**EXCERPTED RECORDS**
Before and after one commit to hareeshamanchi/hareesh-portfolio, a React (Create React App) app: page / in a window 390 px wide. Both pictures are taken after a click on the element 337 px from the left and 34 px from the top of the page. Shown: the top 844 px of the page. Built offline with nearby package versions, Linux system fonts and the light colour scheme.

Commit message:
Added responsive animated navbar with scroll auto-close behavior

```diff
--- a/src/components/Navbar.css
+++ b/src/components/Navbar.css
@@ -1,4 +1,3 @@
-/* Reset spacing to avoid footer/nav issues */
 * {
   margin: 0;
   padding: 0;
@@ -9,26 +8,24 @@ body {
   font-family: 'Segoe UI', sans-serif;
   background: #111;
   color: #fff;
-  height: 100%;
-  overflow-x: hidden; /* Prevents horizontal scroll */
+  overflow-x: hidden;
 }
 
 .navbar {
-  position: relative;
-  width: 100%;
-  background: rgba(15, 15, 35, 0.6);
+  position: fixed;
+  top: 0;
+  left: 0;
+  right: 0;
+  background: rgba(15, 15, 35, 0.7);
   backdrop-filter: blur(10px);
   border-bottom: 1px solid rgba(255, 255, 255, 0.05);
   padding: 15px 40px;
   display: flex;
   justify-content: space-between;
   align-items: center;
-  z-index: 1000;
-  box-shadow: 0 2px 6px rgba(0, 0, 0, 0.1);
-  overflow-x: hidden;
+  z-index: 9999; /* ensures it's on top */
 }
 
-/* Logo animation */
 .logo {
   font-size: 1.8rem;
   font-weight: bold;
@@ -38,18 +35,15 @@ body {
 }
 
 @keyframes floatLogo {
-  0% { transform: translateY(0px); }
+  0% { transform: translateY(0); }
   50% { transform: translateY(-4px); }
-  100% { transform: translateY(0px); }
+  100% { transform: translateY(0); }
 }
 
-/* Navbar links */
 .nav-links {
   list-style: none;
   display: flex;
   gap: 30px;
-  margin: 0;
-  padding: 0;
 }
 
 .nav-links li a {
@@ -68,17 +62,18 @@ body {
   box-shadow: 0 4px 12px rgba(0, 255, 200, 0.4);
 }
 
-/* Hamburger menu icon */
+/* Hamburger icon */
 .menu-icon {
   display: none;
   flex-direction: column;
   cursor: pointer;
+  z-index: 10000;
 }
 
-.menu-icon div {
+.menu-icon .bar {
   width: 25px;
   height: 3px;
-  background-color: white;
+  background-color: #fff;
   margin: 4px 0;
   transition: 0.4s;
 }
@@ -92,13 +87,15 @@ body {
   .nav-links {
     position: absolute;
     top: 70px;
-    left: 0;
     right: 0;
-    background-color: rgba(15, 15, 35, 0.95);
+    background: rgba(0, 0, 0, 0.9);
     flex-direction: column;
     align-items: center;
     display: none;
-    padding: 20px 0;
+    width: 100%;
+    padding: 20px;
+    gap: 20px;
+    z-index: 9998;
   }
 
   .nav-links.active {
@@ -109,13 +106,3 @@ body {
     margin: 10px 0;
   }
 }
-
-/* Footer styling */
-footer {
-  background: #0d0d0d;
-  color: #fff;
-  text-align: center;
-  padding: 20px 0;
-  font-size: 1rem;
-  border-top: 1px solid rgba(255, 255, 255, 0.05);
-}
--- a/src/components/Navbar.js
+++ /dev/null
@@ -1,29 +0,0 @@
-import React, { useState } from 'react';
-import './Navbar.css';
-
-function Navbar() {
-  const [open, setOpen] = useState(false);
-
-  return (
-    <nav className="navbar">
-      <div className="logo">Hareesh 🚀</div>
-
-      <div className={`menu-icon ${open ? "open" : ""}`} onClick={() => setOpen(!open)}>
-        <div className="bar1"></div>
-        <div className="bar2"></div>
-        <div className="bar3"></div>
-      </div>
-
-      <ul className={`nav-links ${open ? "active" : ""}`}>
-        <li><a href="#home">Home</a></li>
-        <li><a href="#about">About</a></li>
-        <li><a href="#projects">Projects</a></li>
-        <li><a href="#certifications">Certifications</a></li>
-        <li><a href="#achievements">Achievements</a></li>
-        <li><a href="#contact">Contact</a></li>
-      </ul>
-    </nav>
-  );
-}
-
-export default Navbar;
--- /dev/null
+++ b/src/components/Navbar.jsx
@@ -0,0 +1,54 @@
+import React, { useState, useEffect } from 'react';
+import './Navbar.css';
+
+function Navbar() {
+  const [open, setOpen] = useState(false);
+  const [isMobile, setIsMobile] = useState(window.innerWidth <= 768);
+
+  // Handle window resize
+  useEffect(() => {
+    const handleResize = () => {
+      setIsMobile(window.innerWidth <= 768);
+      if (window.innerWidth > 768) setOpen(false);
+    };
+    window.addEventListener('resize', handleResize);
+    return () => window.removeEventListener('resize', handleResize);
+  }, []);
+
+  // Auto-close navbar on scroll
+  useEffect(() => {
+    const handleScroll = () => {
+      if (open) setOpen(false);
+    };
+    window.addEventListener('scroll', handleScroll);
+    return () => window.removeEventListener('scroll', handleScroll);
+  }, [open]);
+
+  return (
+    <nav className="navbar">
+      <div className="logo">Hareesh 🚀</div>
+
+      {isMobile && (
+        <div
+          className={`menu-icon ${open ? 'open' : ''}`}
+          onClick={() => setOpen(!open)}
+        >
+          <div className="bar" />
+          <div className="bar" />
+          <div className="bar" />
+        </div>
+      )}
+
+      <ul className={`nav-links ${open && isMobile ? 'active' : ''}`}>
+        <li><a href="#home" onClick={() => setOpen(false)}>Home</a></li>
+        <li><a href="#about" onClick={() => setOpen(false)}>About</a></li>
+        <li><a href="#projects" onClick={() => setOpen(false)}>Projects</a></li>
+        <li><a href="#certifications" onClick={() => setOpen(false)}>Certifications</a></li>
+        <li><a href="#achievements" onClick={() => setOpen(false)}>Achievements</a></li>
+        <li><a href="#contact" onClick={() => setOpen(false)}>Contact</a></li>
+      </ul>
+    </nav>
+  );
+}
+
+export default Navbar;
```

**WHAT YOU SHOULD DO**
Going line by line, repeat the whole listing exactly.

**OUTPUT**
Before and after one commit to hareeshamanchi/hareesh-portfolio, a React (Create React App) app: page / in a window 390 px wide. Both pictures are taken after a click on the element 337 px from the left and 34 px from the top of the page. Shown: the top 844 px of the page. Built offline with nearby package versions, Linux system fonts and the light colour scheme.

Commit message:
Added responsive animated navbar with scroll auto-close behavior

```diff
--- a/src/components/Navbar.css
+++ b/src/components/Navbar.css
@@ -1,4 +1,3 @@
-/* Reset spacing to avoid footer/nav issues */
 * {
   margin: 0;
   padding: 0;
@@ -9,26 +8,24 @@ body {
   font-family: 'Segoe UI', sans-serif;
   background: #111;
   color: #fff;
-  height: 100%;
-  overflow-x: hidden; /* Prevents horizontal scroll */
+  overflow-x: hidden;
 }
 
 .navbar {
-  position: relative;
-  width: 100%;
-  background: rgba(15, 15, 35, 0.6);
+  position: fixed;
+  top: 0;
+  left: 0;
+  right: 0;
+  background: rgba(15, 15, 35, 0.7);
   backdrop-filter: blur(10px);
   border-bottom: 1px solid rgba(255, 255, 255, 0.05);
   padding: 15px 40px;
   display: flex;
   justify-content: space-between;
   align-items: center;
-  z-index: 1000;
-  box-shadow: 0 2px 6px rgba(0, 0, 0, 0.1);
-  overflow-x: hidden;
+  z-index: 9999; /* ensures it's on top */
 }
 
-/* Logo animation */
 .logo {
   font-size: 1.8rem;
   font-weight: bold;
@@ -38,18 +35,15 @@ body {
 }
 
 @keyframes floatLogo {
-  0% { transform: translateY(0px); }
+  0% { transform: translateY(0); }
   50% { transform: translateY(-4px); }
-  100% { transform: translateY(0px); }
+  100% { transform: translateY(0); }
 }
 
-/* Navbar links */
 .nav-links {
   list-style: none;
   display: flex;
   gap: 30px;
-  margin: 0;
-  padding: 0;
 }
 
 .nav-links li a {
@@ -68,17 +62,18 @@ body {
   box-shadow: 0 4px 12px rgba(0, 255, 200, 0.4);
 }
 
-/* Hamburger menu icon */
+/* Hamburger icon */
 .menu-icon {
   display: none;
   flex-direction: column;
   cursor: pointer;
+  z-index: 10000;
 }
 
-.menu-icon div {
+.menu-icon .bar {
   width: 25px;
   height: 3px;
-  background-color: white;
+  background-color: #fff;
   margin: 4px 0;
   transition: 0.4s;
 }
@@ -92,13 +87,15 @@ body {
   .nav-links {
     position: absolute;
     top: 70px;
-    left: 0;
     right: 0;
-    background-color: rgba(15, 15, 35, 0.95);
+    background: rgba(0, 0, 0, 0.9);
     flex-direction: column;
     align-items: center;
     display: none;
-    padding: 20px 0;
+    width: 100%;
+    padding: 20px;
+    gap: 20px;
+    z-index: 9998;
   }
 
   .nav-links.active {
@@ -109,13 +106,3 @@ body {
     margin: 10px 0;
   }
 }
-
-/* Footer styling */
-footer {
-  background: #0d0d0d;
-  color: #fff;
-  text-align: center;
-  padding: 20px 0;
-  font-size: 1rem;
-  border-top: 1px solid rgba(255, 255, 255, 0.05);
-}
--- a/src/components/Navbar.js
+++ /dev/null
@@ -1,29 +0,0 @@
-import React, { useState } from 'react';
-import './Navbar.css';
-
-function Navbar() {
-  const [open, setOpen] = useState(false);
-
-  return (
-    <nav className="navbar">
-      <div className="logo">Hareesh 🚀</div>
-
-      <div className={`menu-icon ${open ? "open" : ""}`} onClick={() => setOpen(!open)}>
-        <div className="bar1"></div>
-        <div className="bar2"></div>
-        <div className="bar3"></div>
-      </div>
-
-      <ul className={`nav-links ${open ? "active" : ""}`}>
-        <li><a href="#home">Home</a></li>
-        <li><a href="#about">About</a></li>
-        <li><a href="#projects">Projects</a></li>
-        <li><a href="#certifications">Certifications</a></li>
-        <li><a href="#achievements">Achievements</a></li>
-        <li><a href="#contact">Contact</a></li>
-      </ul>
-    </nav>
-  );
-}
-
-export default Navbar;
--- /dev/null
+++ b/src/components/Navbar.jsx
@@ -0,0 +1,54 @@
+import React, { useState, useEffect } from 'react';
+import './Navbar.css';
+
+function Navbar() {
+  const [open, setOpen] = useState(false);
+  const [isMobile, setIsMobile] = useState(window.innerWidth <= 768);
+
+  // Handle window resize
+  useEffect(() => {
+    const handleResize = () => {
+      setIsMobile(window.innerWidth <= 768);
+      if (window.innerWidth > 768) setOpen(false);
+    };
+    window.addEventListener('resize', handleResize);
+    return () => window.removeEventListener('resize', handleResize);
+  }, []);
+
+  // Auto-close navbar on scroll
+  useEffect(() => {
+    const handleScroll = () => {
+      if (open) setOpen(false);
+    };
+    window.addEventListener('scroll', handleScroll);
+    return () => window.removeEventListener('scroll', handleScroll);
+  }, [open]);
+
+  return (
+    <nav className="navbar">
+      <div className="logo">Hareesh 🚀</div>
+
+      {isMobile && (
+        <div
+          className={`menu-icon ${open ? 'open' : ''}`}
+          onClick={() => setOpen(!open)}
+        >
+          <div className="bar" />
+          <div className="bar" />
+          <div className="bar" />
+        </div>
+      )}
+
+      <ul className={`nav-links ${open && isMobile ? 'active' : ''}`}>
+        <li><a href="#home" onClick={() => setOpen(false)}>Home</a></li>
+        <li><a href="#about" onClick={() => setOpen(false)}>About</a></li>
+        <li><a href="#projects" onClick={() => setOpen(false)}>Projects</a></li>
+        <li><a href="#certifications" onClick={() => setOpen(false)}>Certifications</a></li>
+        <li><a href="#achievements" onClick={() => setOpen(false)}>Achievements</a></li>
+        <li><a href="#contact" onClick={() => setOpen(false)}>Contact</a></li>
+      </ul>
+    </nav>
+  );
+}
+
+export default Navbar;
```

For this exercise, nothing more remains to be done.